Moving on to more important matters. I want to talk about the "hate speech" thing. The Peter Willows case is much like the case of Holocaust denial in France - as the Freeper put it succinctly, "As nutty as it is to deny it, this shouldn't be a crime." I've made this point before in the case of the high school students in South Windsor, Connecticut, who wore T-shirts to protest Connecticut's civil unions legislation. (I hasten to clarify that the Connecticut students were not the subject of criminal prosecution; so it was a matter of "free speech" in principle but not, strictly speaking, a First Amendment violation.)
My basic point is that (1) criminalizing any speech simply on the basis of its "offensiveness" is wrong; (2) these laws are the first step down a "slippery slope" that could place ever-broader restrictions on free speech and debate; (3) by fostering the perception that certain minorities enjoy a "protected" or "privileged" status, the laws end up hurting the very people they're supposed to help. The best remedy for free speech is more free speech.
Vice President Dick Cheney's pregnant lesbian daughter Mary will make a "fine mom," President George W. Bush said, sidestepping his past comment that a child ideally would be raised by a mother and father.
Mary Cheney, 37, and her longtime partner, Heather Poe, are expecting their first child, which would be the sixth grandchild for the vice president. Cheney was hired last year as an executive for America Online.
"I think Mary is going to be a loving soul to her child.

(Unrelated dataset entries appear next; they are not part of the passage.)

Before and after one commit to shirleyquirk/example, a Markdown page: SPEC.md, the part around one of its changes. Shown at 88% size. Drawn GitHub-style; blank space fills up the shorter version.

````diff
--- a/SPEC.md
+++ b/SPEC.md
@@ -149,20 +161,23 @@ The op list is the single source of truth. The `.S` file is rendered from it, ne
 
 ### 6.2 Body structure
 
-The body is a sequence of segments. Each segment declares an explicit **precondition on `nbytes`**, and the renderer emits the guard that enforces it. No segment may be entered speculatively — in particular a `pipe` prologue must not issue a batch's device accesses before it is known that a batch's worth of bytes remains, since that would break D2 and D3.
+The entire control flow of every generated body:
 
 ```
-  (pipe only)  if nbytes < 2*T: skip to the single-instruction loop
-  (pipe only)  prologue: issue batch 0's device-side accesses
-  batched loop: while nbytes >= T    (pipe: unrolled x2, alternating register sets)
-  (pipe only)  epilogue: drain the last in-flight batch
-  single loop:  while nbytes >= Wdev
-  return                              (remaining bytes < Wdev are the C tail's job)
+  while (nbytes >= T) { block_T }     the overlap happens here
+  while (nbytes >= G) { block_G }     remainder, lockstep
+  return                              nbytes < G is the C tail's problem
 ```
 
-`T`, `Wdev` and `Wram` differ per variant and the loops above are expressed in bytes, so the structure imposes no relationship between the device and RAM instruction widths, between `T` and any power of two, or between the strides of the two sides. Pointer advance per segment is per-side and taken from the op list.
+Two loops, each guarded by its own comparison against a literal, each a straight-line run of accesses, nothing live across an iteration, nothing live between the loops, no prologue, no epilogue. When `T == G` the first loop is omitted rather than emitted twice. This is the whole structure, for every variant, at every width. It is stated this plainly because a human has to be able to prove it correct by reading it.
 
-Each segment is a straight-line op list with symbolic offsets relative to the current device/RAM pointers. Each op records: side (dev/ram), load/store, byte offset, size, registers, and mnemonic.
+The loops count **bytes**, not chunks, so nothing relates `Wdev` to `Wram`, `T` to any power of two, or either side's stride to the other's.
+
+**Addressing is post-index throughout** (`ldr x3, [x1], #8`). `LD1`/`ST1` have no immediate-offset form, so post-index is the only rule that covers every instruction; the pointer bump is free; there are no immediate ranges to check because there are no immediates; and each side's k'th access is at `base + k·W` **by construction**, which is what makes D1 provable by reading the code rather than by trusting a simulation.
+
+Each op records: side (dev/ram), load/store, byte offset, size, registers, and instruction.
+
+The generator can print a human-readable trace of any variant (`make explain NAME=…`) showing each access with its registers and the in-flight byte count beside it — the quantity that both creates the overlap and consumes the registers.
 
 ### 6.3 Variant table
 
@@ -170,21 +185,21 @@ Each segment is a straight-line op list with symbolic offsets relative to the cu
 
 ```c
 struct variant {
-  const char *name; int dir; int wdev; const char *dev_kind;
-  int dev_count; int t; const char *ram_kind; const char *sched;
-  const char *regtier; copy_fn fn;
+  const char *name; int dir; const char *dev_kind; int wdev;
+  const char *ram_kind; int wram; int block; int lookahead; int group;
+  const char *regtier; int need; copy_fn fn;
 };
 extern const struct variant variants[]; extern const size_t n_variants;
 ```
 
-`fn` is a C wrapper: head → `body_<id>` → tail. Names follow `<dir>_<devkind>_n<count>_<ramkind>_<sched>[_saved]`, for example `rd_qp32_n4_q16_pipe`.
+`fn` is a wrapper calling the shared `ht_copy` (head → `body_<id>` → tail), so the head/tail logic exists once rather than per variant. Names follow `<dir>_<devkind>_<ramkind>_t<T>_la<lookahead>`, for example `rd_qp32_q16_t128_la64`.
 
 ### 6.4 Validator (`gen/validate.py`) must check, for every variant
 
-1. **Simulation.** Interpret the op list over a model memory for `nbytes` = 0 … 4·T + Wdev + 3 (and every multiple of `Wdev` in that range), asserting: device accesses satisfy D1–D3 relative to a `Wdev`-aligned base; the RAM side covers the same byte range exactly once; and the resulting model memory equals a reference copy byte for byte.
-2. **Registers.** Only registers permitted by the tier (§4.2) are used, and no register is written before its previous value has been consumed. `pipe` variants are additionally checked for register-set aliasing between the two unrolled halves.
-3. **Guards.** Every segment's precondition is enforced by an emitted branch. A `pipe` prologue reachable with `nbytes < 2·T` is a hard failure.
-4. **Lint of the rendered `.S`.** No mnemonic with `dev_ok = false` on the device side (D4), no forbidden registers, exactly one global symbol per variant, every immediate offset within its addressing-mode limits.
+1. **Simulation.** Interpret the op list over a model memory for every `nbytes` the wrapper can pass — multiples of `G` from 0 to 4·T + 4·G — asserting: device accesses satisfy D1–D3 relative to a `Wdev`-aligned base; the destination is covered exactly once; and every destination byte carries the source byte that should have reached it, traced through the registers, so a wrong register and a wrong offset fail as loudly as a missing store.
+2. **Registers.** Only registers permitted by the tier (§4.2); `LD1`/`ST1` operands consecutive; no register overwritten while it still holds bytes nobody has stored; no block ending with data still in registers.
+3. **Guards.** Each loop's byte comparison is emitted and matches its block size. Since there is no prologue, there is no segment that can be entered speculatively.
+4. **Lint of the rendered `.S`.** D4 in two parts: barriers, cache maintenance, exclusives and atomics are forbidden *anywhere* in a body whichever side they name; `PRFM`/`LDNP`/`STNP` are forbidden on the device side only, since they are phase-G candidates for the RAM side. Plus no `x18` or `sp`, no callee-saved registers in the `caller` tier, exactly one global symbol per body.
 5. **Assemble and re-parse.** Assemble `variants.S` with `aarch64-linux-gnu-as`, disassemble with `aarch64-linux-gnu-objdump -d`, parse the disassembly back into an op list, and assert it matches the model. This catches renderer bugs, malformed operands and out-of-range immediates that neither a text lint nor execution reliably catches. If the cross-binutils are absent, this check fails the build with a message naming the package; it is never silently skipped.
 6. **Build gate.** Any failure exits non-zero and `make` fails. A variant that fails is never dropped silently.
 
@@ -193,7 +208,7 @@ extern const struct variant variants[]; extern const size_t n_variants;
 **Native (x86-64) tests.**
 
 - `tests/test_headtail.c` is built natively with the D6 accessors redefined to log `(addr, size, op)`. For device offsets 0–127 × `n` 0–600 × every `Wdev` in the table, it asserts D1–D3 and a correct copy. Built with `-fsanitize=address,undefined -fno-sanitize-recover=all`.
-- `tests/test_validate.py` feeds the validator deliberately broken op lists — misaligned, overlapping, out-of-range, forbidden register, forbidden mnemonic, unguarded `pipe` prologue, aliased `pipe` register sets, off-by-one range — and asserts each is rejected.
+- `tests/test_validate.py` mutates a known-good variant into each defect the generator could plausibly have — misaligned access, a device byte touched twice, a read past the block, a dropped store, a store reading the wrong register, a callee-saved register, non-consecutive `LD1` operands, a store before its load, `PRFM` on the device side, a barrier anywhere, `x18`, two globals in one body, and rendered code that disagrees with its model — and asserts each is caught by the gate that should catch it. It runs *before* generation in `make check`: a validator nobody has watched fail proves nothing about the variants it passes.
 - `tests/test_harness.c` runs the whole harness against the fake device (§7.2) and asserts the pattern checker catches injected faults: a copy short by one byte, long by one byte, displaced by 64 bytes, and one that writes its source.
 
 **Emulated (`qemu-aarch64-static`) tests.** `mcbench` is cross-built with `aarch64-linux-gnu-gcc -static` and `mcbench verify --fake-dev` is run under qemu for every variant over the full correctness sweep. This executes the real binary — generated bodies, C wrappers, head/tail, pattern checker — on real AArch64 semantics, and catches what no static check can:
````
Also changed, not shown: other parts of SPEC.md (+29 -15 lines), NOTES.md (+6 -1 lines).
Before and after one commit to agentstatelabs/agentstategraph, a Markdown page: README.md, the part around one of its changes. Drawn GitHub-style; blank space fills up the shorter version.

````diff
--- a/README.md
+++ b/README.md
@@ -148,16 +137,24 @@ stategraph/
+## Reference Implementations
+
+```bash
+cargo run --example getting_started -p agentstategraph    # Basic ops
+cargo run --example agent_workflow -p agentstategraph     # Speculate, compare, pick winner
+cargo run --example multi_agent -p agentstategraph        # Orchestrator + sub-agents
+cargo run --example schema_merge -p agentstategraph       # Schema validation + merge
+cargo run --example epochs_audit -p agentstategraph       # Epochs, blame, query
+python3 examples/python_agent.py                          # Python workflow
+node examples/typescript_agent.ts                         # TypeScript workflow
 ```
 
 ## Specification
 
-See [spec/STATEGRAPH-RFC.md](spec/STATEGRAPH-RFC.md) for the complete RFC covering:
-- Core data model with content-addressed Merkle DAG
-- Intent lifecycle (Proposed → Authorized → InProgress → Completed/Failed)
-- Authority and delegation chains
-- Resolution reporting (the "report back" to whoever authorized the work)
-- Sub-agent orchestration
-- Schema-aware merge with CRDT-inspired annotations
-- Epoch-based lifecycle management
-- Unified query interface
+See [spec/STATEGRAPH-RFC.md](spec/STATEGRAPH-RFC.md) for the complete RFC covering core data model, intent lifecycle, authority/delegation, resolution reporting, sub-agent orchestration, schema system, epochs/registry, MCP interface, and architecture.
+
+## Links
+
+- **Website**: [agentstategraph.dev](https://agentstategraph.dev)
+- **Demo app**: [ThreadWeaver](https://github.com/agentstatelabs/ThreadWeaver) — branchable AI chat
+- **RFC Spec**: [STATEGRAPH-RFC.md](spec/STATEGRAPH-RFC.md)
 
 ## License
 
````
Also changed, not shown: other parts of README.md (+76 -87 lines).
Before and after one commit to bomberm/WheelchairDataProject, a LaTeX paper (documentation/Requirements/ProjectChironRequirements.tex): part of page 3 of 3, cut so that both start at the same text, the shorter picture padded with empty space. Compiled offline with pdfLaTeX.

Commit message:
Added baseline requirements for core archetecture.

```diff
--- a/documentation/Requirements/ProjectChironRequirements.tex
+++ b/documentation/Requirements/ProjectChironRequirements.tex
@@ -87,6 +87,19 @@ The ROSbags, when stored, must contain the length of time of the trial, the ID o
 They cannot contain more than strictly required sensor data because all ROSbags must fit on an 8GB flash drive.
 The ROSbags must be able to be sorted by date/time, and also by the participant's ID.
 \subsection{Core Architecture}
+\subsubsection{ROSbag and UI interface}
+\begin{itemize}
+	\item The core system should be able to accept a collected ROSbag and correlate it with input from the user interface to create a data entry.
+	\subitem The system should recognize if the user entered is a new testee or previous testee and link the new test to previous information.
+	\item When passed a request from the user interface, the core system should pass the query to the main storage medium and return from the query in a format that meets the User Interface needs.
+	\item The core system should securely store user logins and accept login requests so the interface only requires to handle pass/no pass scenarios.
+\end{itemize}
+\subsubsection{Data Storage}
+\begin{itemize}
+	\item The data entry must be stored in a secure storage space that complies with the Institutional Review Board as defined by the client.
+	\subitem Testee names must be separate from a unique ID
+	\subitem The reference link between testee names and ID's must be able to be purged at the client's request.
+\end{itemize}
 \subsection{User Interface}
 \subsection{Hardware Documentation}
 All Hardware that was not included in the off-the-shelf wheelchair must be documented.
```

And I'm happy for her," Bush said in an interview with People magazine.
The Washington Post reported that the baby was due in late spring.
Congratulations to Mary Cheney and Heather Poe.